Back in the 13th Century, Kharkhorin was constructed as a capital city which attracted traders, dignitaries and skilled workers from across Asia and even Europe.
Erdene Zuu Khiid was built in 16th Century using materials from the destroyed city, but was later badly damaged during the Stalinist purges of 1937, when the monks were either killed or deported to Siberia. This put the monastery completely out of business until 1965 when it was allowed to reopen as a museum, and then once again as a place of worship after the collapse of communism in 1990. At its peak, the monastery had 60-100 temples and 300 gers inside the walls plus 1,000 monks in residence.
The success of this city lasted around 40 years – until it was moved to Khanbalik, which was later known as Beijing.

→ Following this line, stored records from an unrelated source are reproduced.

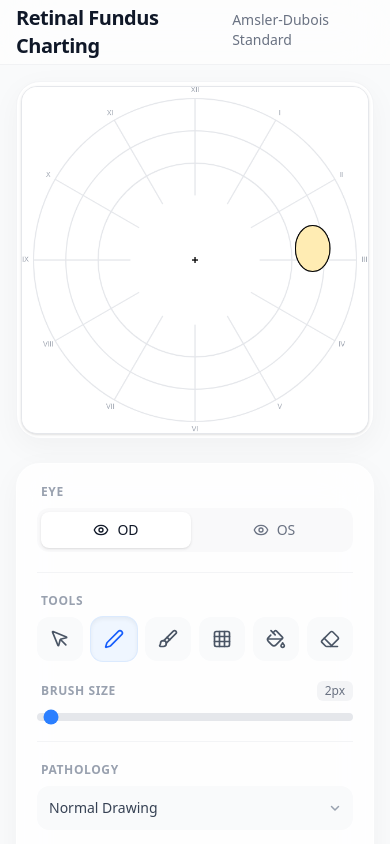
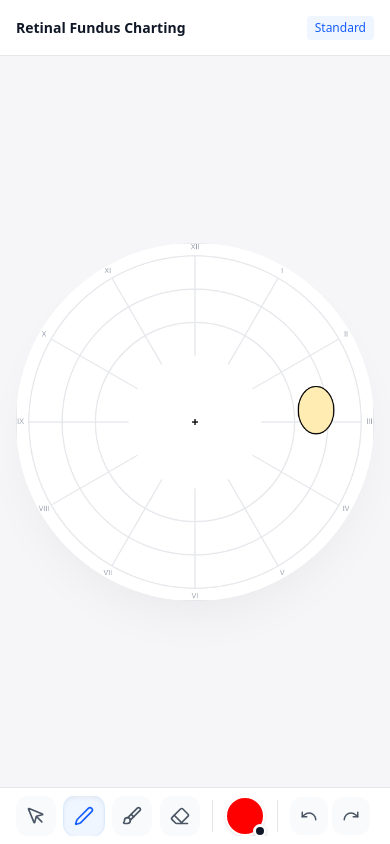
Before and after one commit to JamesTheMartian/react-fundus-chart, a React (Vite) app: page / in a window 390 px wide. Shown: the top 844 px of the page. Built offline with nearby package versions, Linux system fonts and the light colour scheme.

Commit message:
better UI on mobile

```diff
--- a/src/App.tsx
+++ b/src/App.tsx
@@ -131,39 +131,21 @@ function App() {
   };
 
   return (
-    <div className="min-h-screen bg-gray-50 flex flex-col font-sans text-gray-900 selection:bg-blue-100 selection:text-blue-900">
-      <header className="sticky top-0 z-40 w-full backdrop-blur-xl bg-white/70 border-b border-gray-200/50 supports-[backdrop-filter]:bg-white/60">
-        <div className="max-w-7xl mx-auto px-4 sm:px-6 lg:px-8 h-16 flex items-center justify-between">
-          <div className="flex items-baseline gap-3">
-            <h1 className="text-xl font-semibold tracking-tight text-gray-900">Retinal Fundus Charting</h1>
-            <p className="text-sm text-gray-500 font-medium">Amsler-Dubois Standard</p>
-          </div>
-        </div>
+    <div className="h-screen w-screen overflow-hidden bg-gray-50 flex flex-col lg:flex-row font-sans text-gray-900">
+      {/* Header for Mobile / Tablet - Minimal */}
+      <header className="lg:hidden h-14 bg-white border-b border-gray-200 flex items-center justify-between px-4 shrink-0 z-20">
+        <h1 className="text-sm font-semibold text-gray-900">Retinal Fundus Charting</h1>
+        <button onClick={() => setIsInverted(!isInverted)} className="text-xs font-medium text-blue-600 bg-blue-50 px-2 py-1 rounded">
+          {isInverted ? 'Inverted' : 'Standard'}
+        </button>
       </header>
 
-      <main className="flex-1 max-w-7xl mx-auto w-full p-4 sm:p-6 lg:p-8 flex flex-col lg:flex-row gap-6 lg:gap-8 items-start justify-center">
-        <div className="flex-1 w-full flex justify-center items-start">
-          <div className="bg-white rounded-3xl shadow-[0_8px_30px_rgb(0,0,0,0.04)] border border-gray-100 p-1 sm:p-4 transition-all duration-300 hover:shadow-[0_8px_30px_rgb(0,0,0,0.08)] max-w-full">
-            <FundusCanvas
-              ref={canvasRef}
-              width={600}
-              height={600}
-              activeColor={activeColor}
-              activeTool={activeTool}
-              brushSize={brushSize}
-              activePathology={activePathology}
-              isInverted={isInverted}
-              eyeSide={eyeSide}
-              onUndo={handleUndo}
-              onClear={handleClear}
-              onElementsChange={setCurrentElements}
-              onSelectionChange={setSelectedElementId}
-              selectedElementId={selectedElementId}
-            />
+      {/* Left Sidebar - Toolbar */}
+      <aside className="hidden lg:flex flex-col w-80 h-full bg-white border-r border-gray-200 z-10 shrink-0 overflow-y-auto">
+        <div className="p-4 border-b border-gray-100">
+          <h1 className="text-base font-bold text-gray-900">Retinal Charting</h1>
+          <p className="text-xs text-gray-500">Pro Studio</p>
         </div>
-        </div>
-
-        <aside className="w-full lg:w-80 shrink-0 lg:sticky lg:top-24">
         <Toolbar
           activeColor={activeColor}
           setActiveColor={setActiveColor}
@@ -189,34 +171,79 @@ function App() {
         />
       </aside>
 
-        <aside className="layer-sidebar">
+      {/* Center - Canvas Area */}
+      <main className="flex-1 relative bg-gray-100/50 overflow-hidden flex items-center justify-center p-4 lg:p-0">
+        {/* Canvas Container */}
+        <div className="relative shadow-2xl shadow-black/5 rounded-full lg:rounded-none overflow-hidden bg-white">
+          <FundusCanvas
+            ref={canvasRef}
+            width={600}
+            height={600}
+            activeColor={activeColor}
+            activeTool={activeTool}
+            brushSize={brushSize}
+            activePathology={activePathology}
+            isInverted={isInverted}
+            eyeSide={eyeSide}
+            onUndo={handleUndo}
+            onClear={handleClear}
+            onElementsChange={setCurrentElements}
+            onSelectionChange={setSelectedElementId}
+            selectedElementId={selectedElementId}
+          />
+        </div>
+
+        {/* Floating Action Bar for Canvas (Zoom/Pan controls could go here) */}
+        <div className="absolute bottom-6 left-1/2 -translate-x-1/2 bg-white/90 backdrop-blur shadow-lg border border-gray-200 rounded-full px-4 py-2 flex gap-4 text-xs font-medium text-gray-600 lg:flex hidden">
+          <span>{eyeSide}</span>
+          <span className="w-px h-4 bg-gray-300"></span>
+          <span>{isInverted ? 'Inverted' : 'Standard'}</span>
+        </div>
+      </main>
+
+      {/* Right Sidebar - Layers */}
+      <aside className="hidden lg:flex flex-col w-64 h-full bg-white border-l border-gray-200 z-10 shrink-0">
         <LayerPanel
           elements={currentElements}
           selectedElementId={selectedElementId}
           onSelect={(id) => {
             setSelectedElementId(id);
-              // Also need to tell canvas to select it?
-              // Canvas is controlled by its own internal state for selection?
-              // No, we added onSelectionChange but didn't add a prop to SET selection from outside.
-              // We should probably add a method to canvasRef or a prop.
-              // For now, let's assume clicking in LayerPanel just sets App state,
-              // but Canvas needs to know to highlight it.
-              // We need to pass selectedElementId back to Canvas?
-              // Or use a method.
-              // Let's use a method if possible, or better, make Canvas controlled.
-              // But Canvas has internal state.
-              // Let's add `selectElement` to ref.
             if (canvasRef.current && id) {
-                // We need to implement selectElement in FundusCanvas
-                // For now let's just update the local state and hope we can sync it.
-                // Actually, we need to update FundusCanvas to accept selectedElementId prop or method.
+              // Selection logic handled via state
             }
           }}
           onUpdate={handleElementUpdate}
           onDelete={handleElementDelete}
         />
       </aside>
-      </main>
+
+      {/* Mobile Toolbar (Bottom Sheet style) */}
+      <div className="lg:hidden bg-white border-t border-gray-200 p-2 shrink-0 z-20 overflow-x-auto">
+        <Toolbar
+          activeColor={activeColor}
+          setActiveColor={setActiveColor}
+          activeTool={activeTool}
+          setActiveTool={setActiveTool}
+          brushSize={brushSize}
+          setBrushSize={setBrushSize}
+          activePathology={activePathology}
+          setActivePathology={handlePathologyChange}
+          detachmentHeight={detachmentHeight}
+          setDetachmentHeight={setDetachmentHeight}
+          isInverted={isInverted}
+          toggleInverted={() => setIsInverted(!isInverted)}
+          eyeSide={eyeSide}
+          setEyeSide={setEyeSide}
+          onUndo={handleUndo}
+          onRedo={handleRedo}
+          onClear={handleClear}
+          onDownload={handleDownload}
+          on3DView={handle3DView}
+          onAnalyze={handleAnalyze}
+          onShowLegend={() => setShowLegend(true)}
+        />
+      </div>
+
       {show3D && <ThreeDView textureUrl={textureUrl} elements={currentElements} detachmentHeight={detachmentHeight} onClose={() => setShow3D(false)} eyeSide={eyeSide} onAddElement={handleAddElement} />}
       {showAI && <AIAnalysisModal imageData={textureUrl} onClose={() => setShowAI(false)} />}
       <ColorLegendModal isOpen={showLegend} onClose={() => setShowLegend(false)} />
--- a/src/components/LayerPanel.tsx
+++ b/src/components/LayerPanel.tsx
@@ -40,7 +40,7 @@ export const LayerPanel: React.FC<LayerPanelProps> = ({
     };
 
     return (
-        <div className="flex flex-col w-full lg:w-[250px] h-auto lg:h-full bg-gray-50 border-t lg:border-t-0 lg:border-l border-gray-200 p-4 shadow-[0_-2px_5px_rgba(0,0,0,0.05)] lg:shadow-[-2px_0_5px_rgba(0,0,0,0.05)]">
+        <div className="flex flex-col w-full h-full bg-white p-4">
             <h3 className="text-sm font-semibold text-gray-700 mb-4 uppercase tracking-wider">Layers & Objects</h3>
 
             <div className="flex-1 overflow-y-auto flex flex-col gap-2 max-h-[200px] lg:max-h-none">
--- a/src/components/Toolbar.tsx
+++ b/src/components/Toolbar.tsx
@@ -52,8 +52,11 @@ export const Toolbar: React.FC<ToolbarProps> = ({
     onAnalyze,
     onShowLegend
 }) => {
-    return (
-        <div className="flex flex-col gap-5 p-5 bg-white/80 backdrop-blur-xl rounded-3xl border border-white/40 shadow-[0_8px_30px_rgb(0,0,0,0.04)] w-full lg:w-80 transition-all">
+    const [showMobileMenu, setShowMobileMenu] = React.useState(false);
+
+    // Desktop Sidebar Content (Full)
+    const SidebarContent = () => (
+        <>
             <div className="flex flex-col gap-2">
                 <h3 className="text-xs font-semibold uppercase tracking-wider text-gray-400 ml-1">Eye</h3>
                 <div className="flex gap-2 bg-gray-100/50 p-1 rounded-xl">
@@ -84,7 +87,7 @@ export const Toolbar: React.FC<ToolbarProps> = ({
 
             <div className="flex flex-col gap-2">
                 <h3 className="text-xs font-semibold uppercase tracking-wider text-gray-400 ml-1">Tools</h3>
-                <div className="flex gap-2">
+                <div className="grid grid-cols-3 gap-2">
                     {[
                         { id: 'select', icon: MousePointer, title: 'Select' },
                         { id: 'pen', icon: Pen, title: 'Pen' },
@@ -96,7 +99,7 @@ export const Toolbar: React.FC<ToolbarProps> = ({
                         <button
                             key={tool.id}
                             onClick={() => setActiveTool(tool.id as ToolType)}
-                            className={`flex-1 p-3 rounded-xl flex items-center justify-center transition-all active:scale-95 ${activeTool === tool.id
+                            className={`p-3 rounded-xl flex items-center justify-center transition-all active:scale-95 ${activeTool === tool.id
                                 ? 'bg-blue-50 text-blue-600 shadow-inner ring-1 ring-blue-100'
                                 : 'bg-gray-50 text-gray-600 hover:bg-gray-100'
                                 }`}
@@ -242,6 +245,160 @@ export const Toolbar: React.FC<ToolbarProps> = ({
             <button onClick={onDownload} className="w-full flex items-center justify-center gap-2 p-2.5 rounded-xl border border-gray-200 bg-white text-gray-700 text-sm font-medium hover:bg-gray-50 transition-all mt-2">
                 <Download size={16} /> Download Image
             </button>
-        </div >
+        </>
+    );
+
+    // Mobile Bottom Bar (Tools + Menu Trigger)
+    const MobileBottomBar = () => (
+        <div className="flex items-center gap-2 w-full h-full overflow-x-auto px-2 no-scrollbar">
+            {/* Tools Section */}
+            <div className="flex gap-2 shrink-0">
+                {[
+                    { id: 'select', icon: MousePointer },
+                    { id: 'pen', icon: Pen },
+                    { id: 'brush', icon: Brush },
+                    { id: 'eraser', icon: Eraser }
+                ].map((tool) => (
+                    <button
+                        key={tool.id}
+                        onClick={() => setActiveTool(tool.id as ToolType)}
+                        className={`p-2.5 rounded-xl flex items-center justify-center transition-all active:scale-95 ${activeTool === tool.id
+                            ? 'bg-blue-50 text-blue-600 shadow-inner ring-1 ring-blue-100'
+                            : 'bg-gray-50 text-gray-600'
+                            }`}
+                    >
+                        <tool.icon size={20} />
+                    </button>
+                ))}
+            </div>
+
+            <div className="w-px h-8 bg-gray-200 shrink-0 mx-1"></div>
+
+            {/* Active Color (Compact) */}
+            <button
+                onClick={() => setShowMobileMenu(true)}
+                className="w-10 h-10 rounded-full border-2 border-white shadow-sm shrink-0 relative"
+                style={{ backgroundColor: MEDICAL_COLORS[activeColor] }}
+            >
+                <div className="absolute -bottom-1 -right-1 bg-white rounded-full p-0.5 shadow-sm border border-gray-100">
+                    <div className="w-2 h-2 rounded-full bg-gray-900"></div>
+                </div>
+            </button>
+
+            <div className="w-px h-8 bg-gray-200 shrink-0 mx-1"></div>
+
+            {/* Undo/Redo (Compact) */}
+            <div className="flex gap-1 shrink-0">
+                <button onClick={onUndo} className="p-2.5 rounded-xl bg-gray-50 text-gray-600 active:bg-gray-200">
+                    <Undo size={18} />
+                </button>
+                <button onClick={onRedo} className="p-2.5 rounded-xl bg-gray-50 text-gray-600 active:bg-gray-200">
+                    <Redo size={18} />
+                </button>
+            </div>
+
+            <div className="flex-1"></div>
+
+            {/* Menu Trigger */}
+            <button
+                onClick={() => setShowMobileMenu(!showMobileMenu)}
+                className={`p-2.5 rounded-xl flex items-center justify-center transition-all shrink-0 ${showMobileMenu ? 'bg-gray-900 text-white' : 'bg-gray-100 text-gray-700'}`}
+            >
+                <Box size={20} />
+            </button>
+        </div>
+    );
+
+    return (
+        <>
+            {/* Desktop Sidebar */}
+            <div className="hidden lg:flex flex-col gap-5 p-2 w-full transition-all h-full">
+                <SidebarContent />
+            </div>
+
+            {/* Mobile Bottom Bar */}
+            <div className="lg:hidden w-full h-full flex items-center">
+                <MobileBottomBar />
+            </div>
+
+            {/* Mobile Menu Overlay */}
+            {showMobileMenu && (
+                <div className="lg:hidden fixed inset-0 z-50 bg-black/20 backdrop-blur-sm" onClick={() => setShowMobileMenu(false)}>
+                    <div
+                        className="absolute bottom-16 left-2 right-2 bg-white rounded-2xl shadow-2xl border border-gray-100 p-4 max-h-[70vh] overflow-y-auto flex flex-col gap-4 animate-in slide-in-from-bottom-10 fade-in duration-200"
+                        onClick={e => e.stopPropagation()}
+                    >
+                        <div className="flex justify-between items-center border-b border-gray-100 pb-2">
+                            <h3 className="font-semibold text-gray-900">Settings & Tools</h3>
+                            <button onClick={() => setShowMobileMenu(false)} className="p-1 bg-gray-100 rounded-full text-gray-500">
+                                <svg width="20" height="20" viewBox="0 0 24 24" fill="none" stroke="currentColor" strokeWidth="2" strokeLinecap="round" strokeLinejoin="round"><path d="M18 6 6 18" /><path d="m6 6 12 12" /></svg>
+                            </button>
+                        </div>
+
+                        {/* Re-use components for the menu */}
+                        <div className="flex flex-col gap-4">
+                            {/* Colors */}
+                            <div>
+                                <h4 className="text-xs font-semibold text-gray-400 uppercase mb-2">Colors</h4>
+                                <div className="grid grid-cols-6 gap-2">
+                                    {(Object.keys(MEDICAL_COLORS) as ColorCode[]).map((color) => (
+                                        <button
+                                            key={color}
+                                            onClick={() => { setActiveColor(color); setShowMobileMenu(false); }}
+                                            className={`w-8 h-8 rounded-full border-2 ${activeColor === color ? 'border-gray-900 scale-110' : 'border-transparent'}`}
+                                            style={{ backgroundColor: MEDICAL_COLORS[color] }}
+                                        />
+                                    ))}
+                                </div>
+                            </div>
+
+                            {/* Pathology */}
+                            <div>
+                                <h4 className="text-xs font-semibold text-gray-400 uppercase mb-2">Pathology</h4>
+                                <select
+                                    value={activePathology}
+                                    onChange={(e) => setActivePathology(e.target.value as PathologyType)}
+                                    className="w-full p-3 bg-gray-50 rounded-xl text-sm font-medium"
+                                >
+                                    {(Object.keys(PATHOLOGY_PRESETS) as PathologyType[]).map((type) => (
+                                        <option key={type} value={type}>{PATHOLOGY_PRESETS[type].label}</option>
+                                    ))}
+                                </select>
+                            </div>
+
+                            {/* Brush Size */}
+                            <div>
+                                <div className="flex justify-between mb-2">
+                                    <h4 className="text-xs font-semibold text-gray-400 uppercase">Brush Size</h4>
+                                    <span className="text-xs bg-gray-100 px-2 rounded">{brushSize}px</span>
+                                </div>
+                                <input
+                                    type="range"
+                                    min="1"
+                                    max="50"
+                                    value={brushSize}
+                                    onChange={(e) => setBrushSize(Number(e.target.value))}
+                                    className="w-full h-2 bg-gray-200 rounded-lg accent-blue-500"
+                                />
+                            </div>
+
+                            {/* Actions */}
+                            <div className="grid grid-cols-2 gap-2">
+                                <button onClick={on3DView} className="p-3 bg-gray-50 rounded-xl text-sm font-medium flex items-center justify-center gap-2">
+                                    <Box size={16} /> 3D View
+                                </button>
+                                <button onClick={onAnalyze} className="p-3 bg-blue-50 text-blue-600 rounded-xl text-sm font-medium flex items-center justify-center gap-2">
+                                    <Sparkles size={16} /> Analyze
+                                </button>
+                            </div>
+
+                            <button onClick={onDownload} className="w-full p-3 border border-gray-200 rounded-xl text-sm font-medium flex items-center justify-center gap-2">
+                                <Download size={16} /> Download Image
+                            </button>
+                        </div>
+                    </div>
+                </div>
+            )}
+        </>
     );
 };
```
Lines whose indentation alone changed are shown as unchanged.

This move coincided with the collapse of the Mongol Empire leading to the abandonment of Kharkhorin and destruction by Manchurian soldiers in 1388.
With a population of less than 10,000, Kharkhorin is not the bustling, imperial city it once was in the Middle Ages, however given its immense history and presence in Mongolia, it is definitely worth adding to the list of places to see. The site of ancient Kharkhorin stretches about 1km south and east but with the foundations all underground, you will need a bit of imagination to picture the sheer scale of it all.
As well as Erdene Zuu Khiid, Kharkhorin is also home to Stone Turtles, Phallic Rock, the Great Imperial Map Monument and the town's new museum which is probably the best one outside of Ulaanbaatar.
The new museum is small but very impressive! It’s very well laid out in an air conditioned room with individual display cabinets and even has labels in English. There are local artefacts from the 13th & 14th centuries including pottery, coins, stone inscriptions and bronzes.
There are two Stone Turtles remaining from the four which originally marked the boundaries of the ancient city. Turtles are considered symbols of eternity and so were placed as protectors to Kharkhorin (formerly Karakorum) with inscribed stone steles on their backs.
The ‘phallic rock’ is a 60cm long stone penis pointing towards a small valley curiously named ‘vaginal slope’. It was built 2km from Erdene Zuu Khiid, supposedly to deter frisky monks from fraternising with the local women.
Overlooking Kharkhorin is the Great Imperial Map Monument which was built in 2004. There are impressive views from high up and you can also see how the three sides of the monument honour the various empires along the Orkhon Gol, including the Hunnu Period (300-200 BC), the Turkic Period (AD 600-800) and the Mongol Period (13th Century).